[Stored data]
* * *

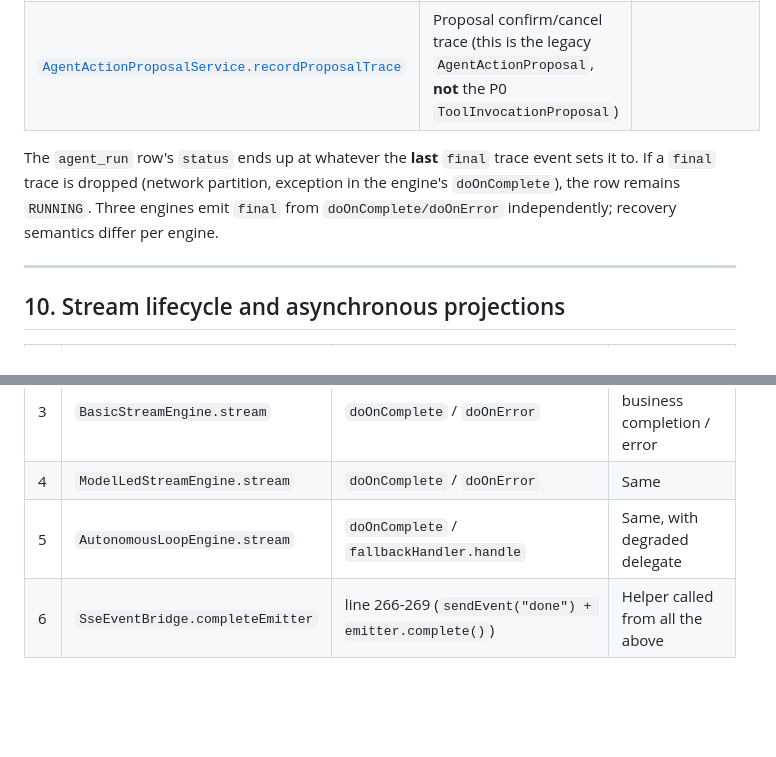
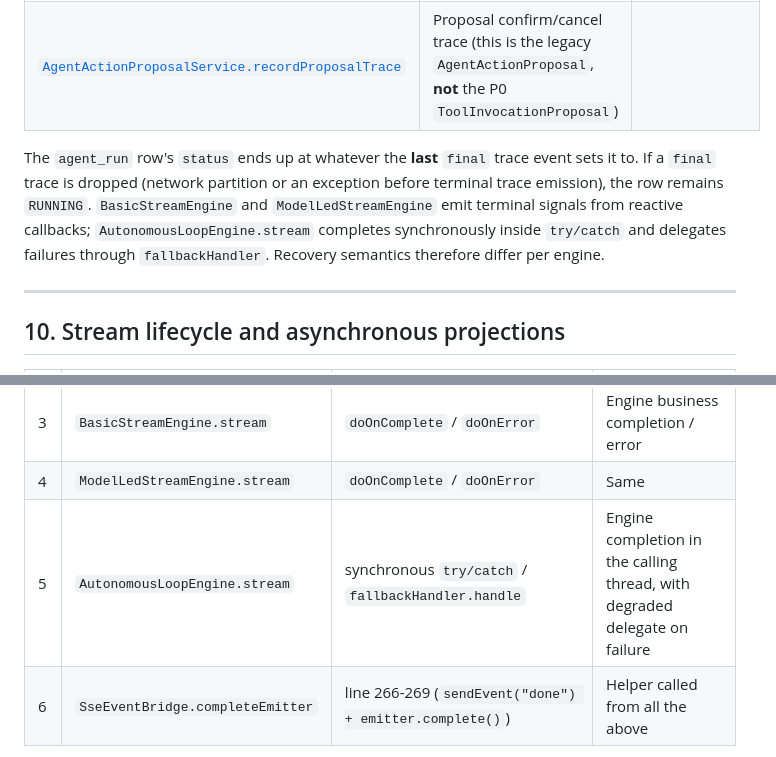
Before and after one commit to HhhBZzz/SpringClaw, a Markdown page: docs/architecture/runtime-current-state-audit.md, 2 parts joined by grey strips. GitHub-like rendering; blank space fills up the shorter version.

Commit message:
docs: close runtime contract correction evidence

```diff
--- a/docs/architecture/runtime-current-state-audit.md
+++ b/docs/architecture/runtime-current-state-audit.md
@@ -317,7 +317,7 @@ Engines and `ChatServiceImpl` both decide independently when to persist. Asynchr
 | [`MessageEventToolAuditService`](../../src/main/java/com/springclaw/service/chat/impl/MessageEventToolAuditService.java) | Tool audit events |
 | [`AgentActionProposalService.recordProposalTrace`](../../src/main/java/com/springclaw/service/agent/AgentActionProposalService.java:200-213) | Proposal confirm/cancel trace (this is the legacy `AgentActionProposal`, **not** the P0 `ToolInvocationProposal`) |
 
-The `agent_run` row's `status` ends up at whatever the **last** `final` trace event sets it to. If a `final` trace is dropped (network partition, exception in the engine's `doOnComplete`), the row remains `RUNNING`. Three engines emit `final` from `doOnComplete/doOnError` independently; recovery semantics differ per engine.
+The `agent_run` row's `status` ends up at whatever the **last** `final` trace event sets it to. If a `final` trace is dropped (network partition or an exception before terminal trace emission), the row remains `RUNNING`. `BasicStreamEngine` and `ModelLedStreamEngine` emit terminal signals from reactive callbacks; `AutonomousLoopEngine.stream` completes synchronously inside `try/catch` and delegates failures through `fallbackHandler`. Recovery semantics therefore differ per engine.
 
 ---
 
@@ -329,7 +329,7 @@ The `agent_run` row's `status` ends up at whatever the **last** `final` trace ev
 | 2 | `ChatServiceImpl` | `executeStream` catch block (line 218-223) | Top-level error path |
 | 3 | `BasicStreamEngine.stream` | `doOnComplete` / `doOnError` | Engine business completion / error |
 | 4 | `ModelLedStreamEngine.stream` | `doOnComplete` / `doOnError` | Same |
-| 5 | `AutonomousLoopEngine.stream` | `doOnComplete` / `fallbackHandler.handle` | Same, with degraded delegate |
+| 5 | `AutonomousLoopEngine.stream` | synchronous `try/catch` / `fallbackHandler.handle` | Engine completion in the calling thread, with degraded delegate on failure |
 | 6 | `SseEventBridge.completeEmitter` | line 266-269 (`sendEvent("done") + emitter.complete()`) | Helper called from all the above |
 
 The table contains **six sites across five classes/components**. `SseEventBridge`
```
Also changed, not shown: 1 other file.
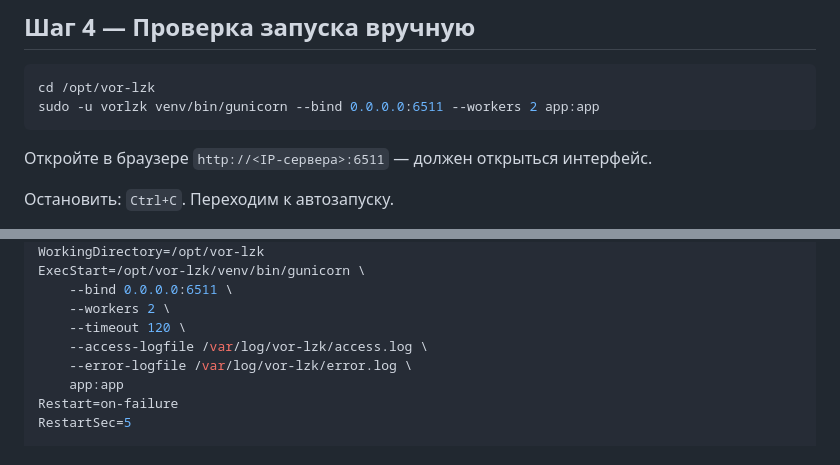
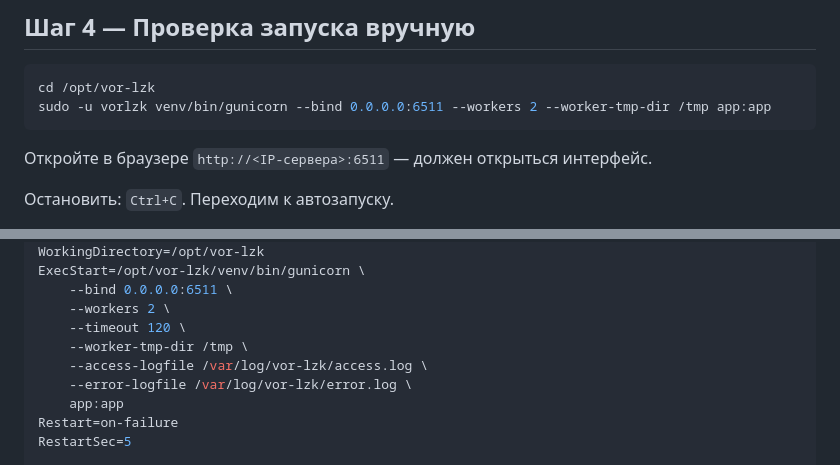
Before and after one commit to myrisingsun/hierarchical-to-flat-app, a Markdown page: INSTALLATION.md, 2 parts joined by grey strips. Rendered like a GitHub page.

Commit message:
fix: добавлен --worker-tmp-dir /tmp в команду gunicorn
Системный пользователь vorlzk создан без домашней директории,
gunicorn падал с Permission denied: '/home/vorlzk'.
Явное указание /tmp устраняет ошибку.

Co-Authored-By: Claude Sonnet 4.6 <noreply@anthropic.com>

````diff
--- a/INSTALLATION.md
+++ b/INSTALLATION.md
@@ -58,7 +58,7 @@ sudo -u vorlzk venv/bin/pip install -r requirements.txt gunicorn
 
 ```bash
 cd /opt/vor-lzk
-sudo -u vorlzk venv/bin/gunicorn --bind 0.0.0.0:6511 --workers 2 app:app
+sudo -u vorlzk venv/bin/gunicorn --bind 0.0.0.0:6511 --workers 2 --worker-tmp-dir /tmp app:app
 ```
 
 Откройте в браузере `http://<IP-сервера>:6511` — должен открыться интерфейс.
@@ -91,6 +91,7 @@ ExecStart=/opt/vor-lzk/venv/bin/gunicorn \
     --bind 0.0.0.0:6511 \
     --workers 2 \
     --timeout 120 \
+    --worker-tmp-dir /tmp \
     --access-logfile /var/log/vor-lzk/access.log \
     --error-logfile /var/log/vor-lzk/error.log \
     app:app
````
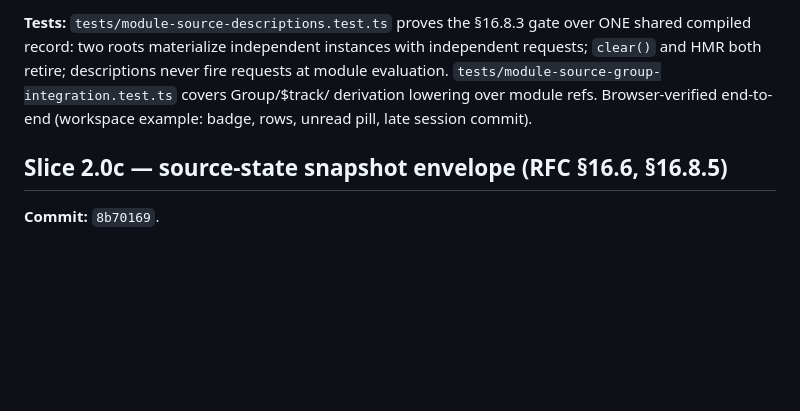
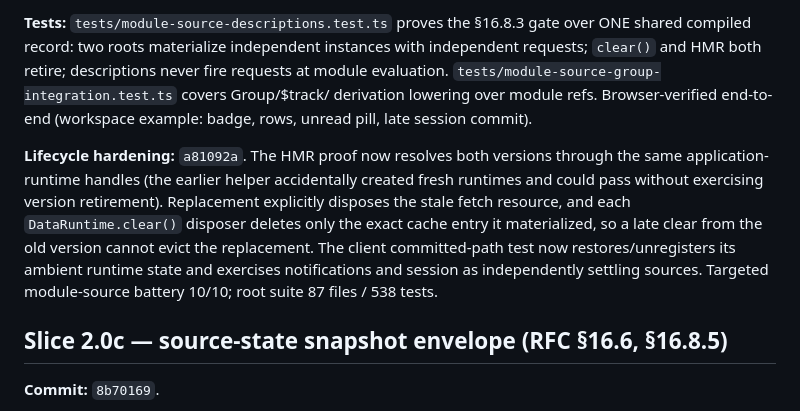
Before and after one commit to snrraptopack/memo-exp, a Markdown page: ssr.md, the part around the change. Rendered like a GitHub page; blank space fills up the shorter version.

Commit message:
docs(ssr): log module-source lifecycle hardening

```diff
--- a/ssr.md
+++ b/ssr.md
@@ -490,6 +490,17 @@ descriptions never fire requests at module evaluation.
 derivation lowering over module refs. Browser-verified end-to-end
 (workspace example: badge, rows, unread pill, late session commit).
 
+**Lifecycle hardening:** `a81092a`. The HMR proof now resolves both versions
+through the same application-runtime handles (the earlier helper accidentally
+created fresh runtimes and could pass without exercising version retirement).
+Replacement explicitly disposes the stale fetch resource, and each
+`DataRuntime.clear()` disposer deletes only the exact cache entry it
+materialized, so a late clear from the old version cannot evict the
+replacement. The client committed-path test now restores/unregisters its
+ambient runtime state and exercises notifications and session as independently
+settling sources. Targeted module-source battery 10/10; root suite 87 files /
+538 tests.
+
 ## Slice 2.0c — source-state snapshot envelope (RFC §16.6, §16.8.5)
 
 **Commit:** `8b70169`.
```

* * *

• **What needs to be done**
Please count the lines of the entries above that include "logfile" and give only the total.

• **Solution**
2